------ Data section ------
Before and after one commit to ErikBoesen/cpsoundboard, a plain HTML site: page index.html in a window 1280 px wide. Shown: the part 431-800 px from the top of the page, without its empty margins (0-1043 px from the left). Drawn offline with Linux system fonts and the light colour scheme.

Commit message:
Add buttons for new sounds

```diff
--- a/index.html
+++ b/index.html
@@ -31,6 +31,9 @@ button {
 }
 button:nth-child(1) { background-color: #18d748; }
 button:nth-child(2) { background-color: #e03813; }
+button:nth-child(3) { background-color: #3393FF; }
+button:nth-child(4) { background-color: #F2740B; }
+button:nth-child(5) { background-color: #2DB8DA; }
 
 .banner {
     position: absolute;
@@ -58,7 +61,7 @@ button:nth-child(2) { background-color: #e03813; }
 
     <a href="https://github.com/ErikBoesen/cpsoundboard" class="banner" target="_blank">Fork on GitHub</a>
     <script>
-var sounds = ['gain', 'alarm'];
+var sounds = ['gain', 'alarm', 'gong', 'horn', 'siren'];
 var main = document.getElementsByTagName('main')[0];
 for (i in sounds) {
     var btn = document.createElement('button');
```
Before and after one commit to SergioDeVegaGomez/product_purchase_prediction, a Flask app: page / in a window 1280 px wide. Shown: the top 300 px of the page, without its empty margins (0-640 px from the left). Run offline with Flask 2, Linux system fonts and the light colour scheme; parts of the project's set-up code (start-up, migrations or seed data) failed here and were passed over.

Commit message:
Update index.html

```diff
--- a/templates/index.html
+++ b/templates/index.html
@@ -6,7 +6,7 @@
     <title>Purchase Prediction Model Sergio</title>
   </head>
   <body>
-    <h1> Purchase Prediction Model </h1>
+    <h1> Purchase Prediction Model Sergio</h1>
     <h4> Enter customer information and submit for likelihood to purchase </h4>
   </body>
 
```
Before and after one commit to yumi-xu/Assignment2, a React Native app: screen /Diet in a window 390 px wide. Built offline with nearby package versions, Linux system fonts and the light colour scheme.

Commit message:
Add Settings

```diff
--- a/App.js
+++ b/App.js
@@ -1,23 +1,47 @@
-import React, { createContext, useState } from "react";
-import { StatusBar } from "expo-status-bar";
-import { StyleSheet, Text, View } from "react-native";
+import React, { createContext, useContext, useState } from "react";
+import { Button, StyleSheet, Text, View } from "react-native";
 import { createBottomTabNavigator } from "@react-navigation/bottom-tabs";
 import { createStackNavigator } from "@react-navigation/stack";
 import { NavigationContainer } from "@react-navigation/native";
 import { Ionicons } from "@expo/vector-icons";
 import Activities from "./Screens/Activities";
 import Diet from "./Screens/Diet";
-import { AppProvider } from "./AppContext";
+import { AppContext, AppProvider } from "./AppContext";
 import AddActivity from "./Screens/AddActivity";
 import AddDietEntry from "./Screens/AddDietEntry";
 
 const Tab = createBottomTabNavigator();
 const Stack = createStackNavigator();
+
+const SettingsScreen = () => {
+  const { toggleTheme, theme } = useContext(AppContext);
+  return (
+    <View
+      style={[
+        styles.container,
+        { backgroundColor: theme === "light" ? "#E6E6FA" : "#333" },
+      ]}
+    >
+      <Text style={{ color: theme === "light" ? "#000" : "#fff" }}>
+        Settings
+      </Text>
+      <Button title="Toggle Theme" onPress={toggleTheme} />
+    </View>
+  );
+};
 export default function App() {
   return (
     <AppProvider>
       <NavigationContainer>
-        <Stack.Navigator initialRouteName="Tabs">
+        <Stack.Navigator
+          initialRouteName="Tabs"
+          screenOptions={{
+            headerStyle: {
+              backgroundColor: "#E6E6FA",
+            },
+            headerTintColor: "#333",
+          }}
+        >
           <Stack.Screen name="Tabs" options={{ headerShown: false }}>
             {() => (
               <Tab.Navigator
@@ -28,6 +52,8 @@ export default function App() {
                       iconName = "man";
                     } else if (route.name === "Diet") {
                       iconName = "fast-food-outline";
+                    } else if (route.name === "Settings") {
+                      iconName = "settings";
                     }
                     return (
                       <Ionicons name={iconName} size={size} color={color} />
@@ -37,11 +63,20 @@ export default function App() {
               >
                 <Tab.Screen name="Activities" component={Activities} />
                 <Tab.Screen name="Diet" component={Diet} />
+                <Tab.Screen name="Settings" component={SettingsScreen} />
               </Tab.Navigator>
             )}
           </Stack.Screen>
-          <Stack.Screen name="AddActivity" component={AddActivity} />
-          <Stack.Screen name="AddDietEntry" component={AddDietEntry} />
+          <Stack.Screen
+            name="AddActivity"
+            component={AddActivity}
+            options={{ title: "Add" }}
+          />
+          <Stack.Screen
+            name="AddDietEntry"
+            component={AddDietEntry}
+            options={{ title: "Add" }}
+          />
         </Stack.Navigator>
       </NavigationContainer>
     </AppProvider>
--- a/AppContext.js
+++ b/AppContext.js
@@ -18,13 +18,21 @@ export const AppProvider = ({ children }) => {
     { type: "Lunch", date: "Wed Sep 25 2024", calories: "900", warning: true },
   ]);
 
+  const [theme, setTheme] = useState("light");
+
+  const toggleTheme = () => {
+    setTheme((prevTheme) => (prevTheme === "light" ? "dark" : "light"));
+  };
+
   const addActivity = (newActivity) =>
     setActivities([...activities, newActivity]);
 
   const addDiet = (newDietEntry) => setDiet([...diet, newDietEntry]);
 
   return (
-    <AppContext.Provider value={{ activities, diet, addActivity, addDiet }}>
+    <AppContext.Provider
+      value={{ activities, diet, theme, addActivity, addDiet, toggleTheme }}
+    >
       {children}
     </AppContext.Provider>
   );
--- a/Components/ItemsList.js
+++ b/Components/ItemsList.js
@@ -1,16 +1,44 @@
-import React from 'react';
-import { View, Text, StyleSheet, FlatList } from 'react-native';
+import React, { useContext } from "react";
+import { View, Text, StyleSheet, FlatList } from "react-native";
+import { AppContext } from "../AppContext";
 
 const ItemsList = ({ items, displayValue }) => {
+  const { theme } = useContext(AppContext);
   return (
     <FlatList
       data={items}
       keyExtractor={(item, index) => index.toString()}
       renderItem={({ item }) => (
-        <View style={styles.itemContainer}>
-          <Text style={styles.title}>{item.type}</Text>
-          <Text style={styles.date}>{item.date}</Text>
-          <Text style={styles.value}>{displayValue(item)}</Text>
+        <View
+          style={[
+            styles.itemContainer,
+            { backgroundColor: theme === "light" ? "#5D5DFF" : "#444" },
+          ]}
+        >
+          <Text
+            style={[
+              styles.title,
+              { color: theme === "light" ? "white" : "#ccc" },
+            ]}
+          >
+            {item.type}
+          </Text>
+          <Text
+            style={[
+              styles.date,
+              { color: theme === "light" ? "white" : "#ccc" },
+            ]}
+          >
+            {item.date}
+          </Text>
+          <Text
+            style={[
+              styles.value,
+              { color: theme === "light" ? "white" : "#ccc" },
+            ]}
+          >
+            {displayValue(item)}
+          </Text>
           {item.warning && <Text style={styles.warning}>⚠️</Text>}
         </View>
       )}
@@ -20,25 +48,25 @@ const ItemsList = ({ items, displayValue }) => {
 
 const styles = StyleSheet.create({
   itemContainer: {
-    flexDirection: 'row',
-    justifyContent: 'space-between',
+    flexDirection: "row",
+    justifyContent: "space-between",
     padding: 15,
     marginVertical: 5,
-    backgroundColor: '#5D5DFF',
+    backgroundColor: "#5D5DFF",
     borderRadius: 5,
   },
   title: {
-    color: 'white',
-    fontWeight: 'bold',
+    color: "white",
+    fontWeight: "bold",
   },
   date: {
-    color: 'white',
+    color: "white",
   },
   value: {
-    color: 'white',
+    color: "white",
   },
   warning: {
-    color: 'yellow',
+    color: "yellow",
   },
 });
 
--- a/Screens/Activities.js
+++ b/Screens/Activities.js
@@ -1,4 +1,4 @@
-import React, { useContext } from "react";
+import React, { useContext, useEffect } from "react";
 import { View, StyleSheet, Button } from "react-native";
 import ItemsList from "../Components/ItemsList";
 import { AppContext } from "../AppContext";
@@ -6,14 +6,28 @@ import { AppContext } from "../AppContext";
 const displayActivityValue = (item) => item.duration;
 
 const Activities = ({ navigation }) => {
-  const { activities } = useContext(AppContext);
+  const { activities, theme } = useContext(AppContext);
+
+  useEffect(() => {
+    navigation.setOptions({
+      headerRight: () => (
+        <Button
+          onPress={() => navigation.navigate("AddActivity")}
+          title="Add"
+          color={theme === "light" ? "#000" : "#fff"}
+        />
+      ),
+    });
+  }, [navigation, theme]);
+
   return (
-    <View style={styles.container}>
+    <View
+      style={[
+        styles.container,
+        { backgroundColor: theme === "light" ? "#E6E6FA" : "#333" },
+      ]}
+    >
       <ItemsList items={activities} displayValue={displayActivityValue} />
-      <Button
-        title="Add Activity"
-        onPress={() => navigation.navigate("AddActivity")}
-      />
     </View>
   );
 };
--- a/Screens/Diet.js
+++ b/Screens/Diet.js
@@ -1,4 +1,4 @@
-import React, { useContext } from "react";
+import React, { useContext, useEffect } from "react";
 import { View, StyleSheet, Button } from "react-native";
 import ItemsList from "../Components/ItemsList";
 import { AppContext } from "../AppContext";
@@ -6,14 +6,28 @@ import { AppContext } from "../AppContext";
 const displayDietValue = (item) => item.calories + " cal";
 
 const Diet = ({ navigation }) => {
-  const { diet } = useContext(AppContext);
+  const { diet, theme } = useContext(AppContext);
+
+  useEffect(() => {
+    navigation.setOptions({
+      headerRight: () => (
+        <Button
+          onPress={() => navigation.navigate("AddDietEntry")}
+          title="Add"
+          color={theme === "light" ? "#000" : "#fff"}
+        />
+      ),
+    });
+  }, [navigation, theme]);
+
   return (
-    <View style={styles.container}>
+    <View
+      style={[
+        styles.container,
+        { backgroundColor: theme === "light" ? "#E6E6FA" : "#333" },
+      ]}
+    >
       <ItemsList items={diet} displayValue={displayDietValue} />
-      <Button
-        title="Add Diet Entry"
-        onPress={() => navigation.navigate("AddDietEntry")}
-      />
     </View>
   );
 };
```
------
- [Task to complete]:
Find the number of lines in the entries above that hold the string "Screens", and write only that number.

- [Final answer]:
8